──────── TASK INPUTS ────────

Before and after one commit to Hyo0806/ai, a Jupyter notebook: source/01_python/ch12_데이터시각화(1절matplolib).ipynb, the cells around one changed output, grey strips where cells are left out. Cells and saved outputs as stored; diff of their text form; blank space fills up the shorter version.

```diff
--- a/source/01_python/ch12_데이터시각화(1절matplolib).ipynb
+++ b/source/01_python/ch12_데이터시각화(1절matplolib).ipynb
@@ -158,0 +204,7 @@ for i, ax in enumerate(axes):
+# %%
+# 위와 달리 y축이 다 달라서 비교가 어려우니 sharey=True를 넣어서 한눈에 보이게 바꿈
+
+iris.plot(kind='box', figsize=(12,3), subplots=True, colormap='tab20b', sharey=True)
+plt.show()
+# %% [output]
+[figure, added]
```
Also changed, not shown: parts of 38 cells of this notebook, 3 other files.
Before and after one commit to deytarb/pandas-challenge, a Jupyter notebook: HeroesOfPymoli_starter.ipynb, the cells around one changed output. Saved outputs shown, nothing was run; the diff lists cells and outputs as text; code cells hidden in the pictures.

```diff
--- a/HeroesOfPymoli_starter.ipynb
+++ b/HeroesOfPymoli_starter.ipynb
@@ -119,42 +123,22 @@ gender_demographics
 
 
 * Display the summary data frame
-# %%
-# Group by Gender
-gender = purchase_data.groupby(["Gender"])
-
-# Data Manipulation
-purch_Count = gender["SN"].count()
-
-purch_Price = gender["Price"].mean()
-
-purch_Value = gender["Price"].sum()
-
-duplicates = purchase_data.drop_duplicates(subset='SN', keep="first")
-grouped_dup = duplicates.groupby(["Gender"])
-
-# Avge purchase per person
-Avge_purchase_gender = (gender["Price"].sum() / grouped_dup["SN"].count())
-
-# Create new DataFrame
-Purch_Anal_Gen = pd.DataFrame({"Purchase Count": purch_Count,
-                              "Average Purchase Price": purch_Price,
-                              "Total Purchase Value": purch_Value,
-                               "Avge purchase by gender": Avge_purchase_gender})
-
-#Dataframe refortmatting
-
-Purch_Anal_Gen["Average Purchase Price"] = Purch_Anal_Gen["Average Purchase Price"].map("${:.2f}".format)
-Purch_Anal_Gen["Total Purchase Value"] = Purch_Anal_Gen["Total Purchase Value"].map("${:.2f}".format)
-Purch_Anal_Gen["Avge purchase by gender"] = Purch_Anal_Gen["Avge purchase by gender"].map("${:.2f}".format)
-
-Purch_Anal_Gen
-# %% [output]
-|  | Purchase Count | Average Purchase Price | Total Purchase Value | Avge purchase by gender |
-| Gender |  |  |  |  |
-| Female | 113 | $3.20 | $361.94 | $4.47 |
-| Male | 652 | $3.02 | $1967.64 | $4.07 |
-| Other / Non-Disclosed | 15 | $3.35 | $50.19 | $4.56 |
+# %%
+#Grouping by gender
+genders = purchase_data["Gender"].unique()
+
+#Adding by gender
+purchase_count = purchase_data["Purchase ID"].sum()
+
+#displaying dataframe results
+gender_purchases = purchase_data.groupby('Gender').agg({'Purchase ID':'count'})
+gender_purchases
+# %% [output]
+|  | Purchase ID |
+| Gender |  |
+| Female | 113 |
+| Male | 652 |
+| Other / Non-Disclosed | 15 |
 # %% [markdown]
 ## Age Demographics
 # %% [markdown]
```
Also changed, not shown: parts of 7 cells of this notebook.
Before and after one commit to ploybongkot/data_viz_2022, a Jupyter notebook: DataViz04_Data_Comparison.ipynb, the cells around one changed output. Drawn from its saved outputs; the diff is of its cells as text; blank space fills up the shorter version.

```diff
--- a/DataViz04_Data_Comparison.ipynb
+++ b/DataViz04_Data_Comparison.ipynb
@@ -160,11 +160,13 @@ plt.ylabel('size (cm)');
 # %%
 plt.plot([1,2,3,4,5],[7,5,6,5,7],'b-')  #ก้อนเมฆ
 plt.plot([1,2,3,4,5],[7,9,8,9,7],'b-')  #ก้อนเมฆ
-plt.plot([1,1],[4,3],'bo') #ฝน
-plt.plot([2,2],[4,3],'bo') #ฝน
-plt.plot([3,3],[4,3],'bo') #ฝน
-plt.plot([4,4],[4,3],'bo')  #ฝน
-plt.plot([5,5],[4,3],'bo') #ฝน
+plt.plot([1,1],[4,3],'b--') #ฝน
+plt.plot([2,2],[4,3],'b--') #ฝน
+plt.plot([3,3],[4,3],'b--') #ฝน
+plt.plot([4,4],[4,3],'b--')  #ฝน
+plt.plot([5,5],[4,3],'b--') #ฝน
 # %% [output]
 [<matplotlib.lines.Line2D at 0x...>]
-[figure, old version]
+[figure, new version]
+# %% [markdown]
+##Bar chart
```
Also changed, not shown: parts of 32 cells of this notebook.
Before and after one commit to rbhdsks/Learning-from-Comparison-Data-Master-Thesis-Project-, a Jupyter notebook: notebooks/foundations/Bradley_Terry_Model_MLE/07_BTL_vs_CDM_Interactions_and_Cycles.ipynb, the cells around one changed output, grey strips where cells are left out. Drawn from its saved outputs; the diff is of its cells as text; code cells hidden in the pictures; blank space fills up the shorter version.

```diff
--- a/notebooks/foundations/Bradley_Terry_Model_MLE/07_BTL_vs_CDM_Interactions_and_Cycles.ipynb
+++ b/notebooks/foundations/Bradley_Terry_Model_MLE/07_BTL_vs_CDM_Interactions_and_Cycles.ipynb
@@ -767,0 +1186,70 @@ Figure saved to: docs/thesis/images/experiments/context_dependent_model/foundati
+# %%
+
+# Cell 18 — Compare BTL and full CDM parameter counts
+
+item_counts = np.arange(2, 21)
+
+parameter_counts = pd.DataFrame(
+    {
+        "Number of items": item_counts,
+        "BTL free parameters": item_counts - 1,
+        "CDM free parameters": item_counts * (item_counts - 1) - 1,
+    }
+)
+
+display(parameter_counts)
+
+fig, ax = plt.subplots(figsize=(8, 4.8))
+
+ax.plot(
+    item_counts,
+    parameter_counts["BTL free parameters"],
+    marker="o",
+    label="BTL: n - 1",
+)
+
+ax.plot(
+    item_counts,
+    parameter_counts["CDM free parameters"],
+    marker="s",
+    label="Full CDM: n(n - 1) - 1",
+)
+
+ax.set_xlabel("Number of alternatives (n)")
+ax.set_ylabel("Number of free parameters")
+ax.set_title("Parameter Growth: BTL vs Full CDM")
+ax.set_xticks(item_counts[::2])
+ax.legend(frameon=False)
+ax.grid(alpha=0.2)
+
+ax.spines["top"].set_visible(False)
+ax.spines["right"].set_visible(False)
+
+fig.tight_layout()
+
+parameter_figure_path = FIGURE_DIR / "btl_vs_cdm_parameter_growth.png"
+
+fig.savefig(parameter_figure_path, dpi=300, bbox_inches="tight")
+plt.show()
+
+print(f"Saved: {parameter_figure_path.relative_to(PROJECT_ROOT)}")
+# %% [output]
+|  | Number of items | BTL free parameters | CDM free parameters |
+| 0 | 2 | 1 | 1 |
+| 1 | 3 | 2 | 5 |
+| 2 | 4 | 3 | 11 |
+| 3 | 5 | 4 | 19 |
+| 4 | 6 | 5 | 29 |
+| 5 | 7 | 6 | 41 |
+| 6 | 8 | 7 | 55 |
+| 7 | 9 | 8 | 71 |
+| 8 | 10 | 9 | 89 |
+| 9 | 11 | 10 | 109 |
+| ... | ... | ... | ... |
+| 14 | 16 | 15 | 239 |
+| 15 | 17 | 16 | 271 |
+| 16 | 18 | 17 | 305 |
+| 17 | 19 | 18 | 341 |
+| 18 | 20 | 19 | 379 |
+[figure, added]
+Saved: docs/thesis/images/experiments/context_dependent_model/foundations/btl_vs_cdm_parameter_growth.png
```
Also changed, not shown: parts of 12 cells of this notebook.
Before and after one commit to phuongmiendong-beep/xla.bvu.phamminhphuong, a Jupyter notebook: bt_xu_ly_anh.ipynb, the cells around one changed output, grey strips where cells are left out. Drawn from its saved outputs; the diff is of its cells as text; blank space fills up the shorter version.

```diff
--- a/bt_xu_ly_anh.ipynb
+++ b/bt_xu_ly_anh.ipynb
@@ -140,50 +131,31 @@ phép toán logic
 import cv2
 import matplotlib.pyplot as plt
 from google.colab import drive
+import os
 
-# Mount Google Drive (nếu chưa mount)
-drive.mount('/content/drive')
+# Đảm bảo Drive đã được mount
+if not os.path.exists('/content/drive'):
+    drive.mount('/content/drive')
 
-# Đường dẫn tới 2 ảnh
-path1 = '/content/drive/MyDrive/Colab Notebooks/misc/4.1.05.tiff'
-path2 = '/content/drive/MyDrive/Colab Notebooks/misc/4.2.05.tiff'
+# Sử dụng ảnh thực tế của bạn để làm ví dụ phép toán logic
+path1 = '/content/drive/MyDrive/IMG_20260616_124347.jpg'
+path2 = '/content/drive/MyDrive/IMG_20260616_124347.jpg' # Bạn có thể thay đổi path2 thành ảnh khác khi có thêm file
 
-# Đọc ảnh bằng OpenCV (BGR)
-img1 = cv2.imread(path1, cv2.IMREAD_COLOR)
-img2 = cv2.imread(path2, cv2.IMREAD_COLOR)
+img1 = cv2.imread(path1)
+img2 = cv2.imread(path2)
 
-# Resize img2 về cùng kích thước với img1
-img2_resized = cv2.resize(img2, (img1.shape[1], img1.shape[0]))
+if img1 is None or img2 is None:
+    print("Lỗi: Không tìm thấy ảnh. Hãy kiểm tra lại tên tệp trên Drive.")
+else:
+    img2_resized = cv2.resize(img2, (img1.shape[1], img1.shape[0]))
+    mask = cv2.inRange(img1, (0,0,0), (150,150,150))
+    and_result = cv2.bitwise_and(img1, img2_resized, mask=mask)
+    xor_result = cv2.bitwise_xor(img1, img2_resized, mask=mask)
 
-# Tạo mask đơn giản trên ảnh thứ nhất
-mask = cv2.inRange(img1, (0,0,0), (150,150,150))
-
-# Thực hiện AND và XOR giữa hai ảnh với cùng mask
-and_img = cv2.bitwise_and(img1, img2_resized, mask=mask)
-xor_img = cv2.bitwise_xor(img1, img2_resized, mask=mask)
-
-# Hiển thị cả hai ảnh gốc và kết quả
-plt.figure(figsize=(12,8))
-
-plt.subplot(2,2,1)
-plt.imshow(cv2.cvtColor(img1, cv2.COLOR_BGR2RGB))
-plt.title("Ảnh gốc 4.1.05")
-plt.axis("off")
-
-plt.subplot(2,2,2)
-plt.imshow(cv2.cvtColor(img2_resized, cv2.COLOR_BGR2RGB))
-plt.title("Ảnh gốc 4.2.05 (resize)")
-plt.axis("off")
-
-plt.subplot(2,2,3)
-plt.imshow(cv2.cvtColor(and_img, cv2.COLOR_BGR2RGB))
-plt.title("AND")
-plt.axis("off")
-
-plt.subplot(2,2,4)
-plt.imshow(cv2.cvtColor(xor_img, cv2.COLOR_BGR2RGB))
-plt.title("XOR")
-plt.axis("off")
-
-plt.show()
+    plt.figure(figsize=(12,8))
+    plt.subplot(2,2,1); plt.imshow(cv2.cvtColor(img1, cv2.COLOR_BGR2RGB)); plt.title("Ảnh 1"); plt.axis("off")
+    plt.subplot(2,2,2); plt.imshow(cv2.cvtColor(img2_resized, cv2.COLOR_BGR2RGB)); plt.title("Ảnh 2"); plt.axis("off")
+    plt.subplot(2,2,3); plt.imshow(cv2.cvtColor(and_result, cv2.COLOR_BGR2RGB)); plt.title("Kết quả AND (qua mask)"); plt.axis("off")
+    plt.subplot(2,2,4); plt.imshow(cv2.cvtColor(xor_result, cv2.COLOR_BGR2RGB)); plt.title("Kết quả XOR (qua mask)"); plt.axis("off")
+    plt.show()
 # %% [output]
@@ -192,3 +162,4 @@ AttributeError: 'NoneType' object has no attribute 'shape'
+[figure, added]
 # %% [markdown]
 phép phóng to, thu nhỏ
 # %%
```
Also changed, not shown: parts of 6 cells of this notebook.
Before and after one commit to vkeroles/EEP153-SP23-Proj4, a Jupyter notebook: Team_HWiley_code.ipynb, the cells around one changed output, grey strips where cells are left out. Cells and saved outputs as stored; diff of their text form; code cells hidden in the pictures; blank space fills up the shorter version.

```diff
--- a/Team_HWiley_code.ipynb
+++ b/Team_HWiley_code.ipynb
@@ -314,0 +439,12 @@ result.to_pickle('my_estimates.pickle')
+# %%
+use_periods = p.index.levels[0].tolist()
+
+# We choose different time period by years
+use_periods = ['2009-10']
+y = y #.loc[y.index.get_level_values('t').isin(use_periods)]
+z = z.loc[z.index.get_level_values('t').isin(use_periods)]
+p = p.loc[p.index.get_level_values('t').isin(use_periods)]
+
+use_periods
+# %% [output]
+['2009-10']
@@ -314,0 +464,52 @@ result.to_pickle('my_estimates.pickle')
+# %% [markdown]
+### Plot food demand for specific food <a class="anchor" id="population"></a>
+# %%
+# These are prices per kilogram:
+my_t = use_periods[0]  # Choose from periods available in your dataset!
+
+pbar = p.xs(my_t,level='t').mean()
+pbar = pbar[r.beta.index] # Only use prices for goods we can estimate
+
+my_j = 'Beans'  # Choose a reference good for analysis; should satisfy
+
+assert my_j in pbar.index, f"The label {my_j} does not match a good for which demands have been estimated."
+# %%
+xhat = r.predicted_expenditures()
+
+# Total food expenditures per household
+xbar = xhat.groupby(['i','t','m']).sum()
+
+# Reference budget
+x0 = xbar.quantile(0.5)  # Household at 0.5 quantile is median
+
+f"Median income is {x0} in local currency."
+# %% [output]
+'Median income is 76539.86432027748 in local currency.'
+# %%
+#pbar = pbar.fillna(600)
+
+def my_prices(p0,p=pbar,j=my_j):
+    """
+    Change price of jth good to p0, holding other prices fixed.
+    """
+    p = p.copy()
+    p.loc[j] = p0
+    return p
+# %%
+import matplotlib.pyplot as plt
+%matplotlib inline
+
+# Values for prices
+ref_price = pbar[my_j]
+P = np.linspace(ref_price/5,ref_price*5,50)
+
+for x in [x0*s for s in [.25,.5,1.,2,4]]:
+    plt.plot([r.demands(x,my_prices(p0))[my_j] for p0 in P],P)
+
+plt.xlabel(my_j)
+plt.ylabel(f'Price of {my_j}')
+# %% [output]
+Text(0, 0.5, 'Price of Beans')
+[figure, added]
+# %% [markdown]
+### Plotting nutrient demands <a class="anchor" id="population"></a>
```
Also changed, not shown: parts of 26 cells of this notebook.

────────

[TASK TO CARRY OUT] Report every line in the data that holds "cvtColor", copying each one.

[RESPONSE TO THIS EXERCISE]
-plt.imshow(cv2.cvtColor(img1, cv2.COLOR_BGR2RGB))
-plt.imshow(cv2.cvtColor(img2_resized, cv2.COLOR_BGR2RGB))
-plt.imshow(cv2.cvtColor(and_img, cv2.COLOR_BGR2RGB))
-plt.imshow(cv2.cvtColor(xor_img, cv2.COLOR_BGR2RGB))
+    plt.subplot(2,2,1); plt.imshow(cv2.cvtColor(img1, cv2.COLOR_BGR2RGB)); plt.title("Ảnh 1"); plt.axis("off")
+    plt.subplot(2,2,2); plt.imshow(cv2.cvtColor(img2_resized, cv2.COLOR_BGR2RGB)); plt.title("Ảnh 2"); plt.axis("off")
+    plt.subplot(2,2,3); plt.imshow(cv2.cvtColor(and_result, cv2.COLOR_BGR2RGB)); plt.title("Kết quả AND (qua mask)"); plt.axis("off")
+    plt.subplot(2,2,4); plt.imshow(cv2.cvtColor(xor_result, cv2.COLOR_BGR2RGB)); plt.title("Kết quả XOR (qua mask)"); plt.axis("off")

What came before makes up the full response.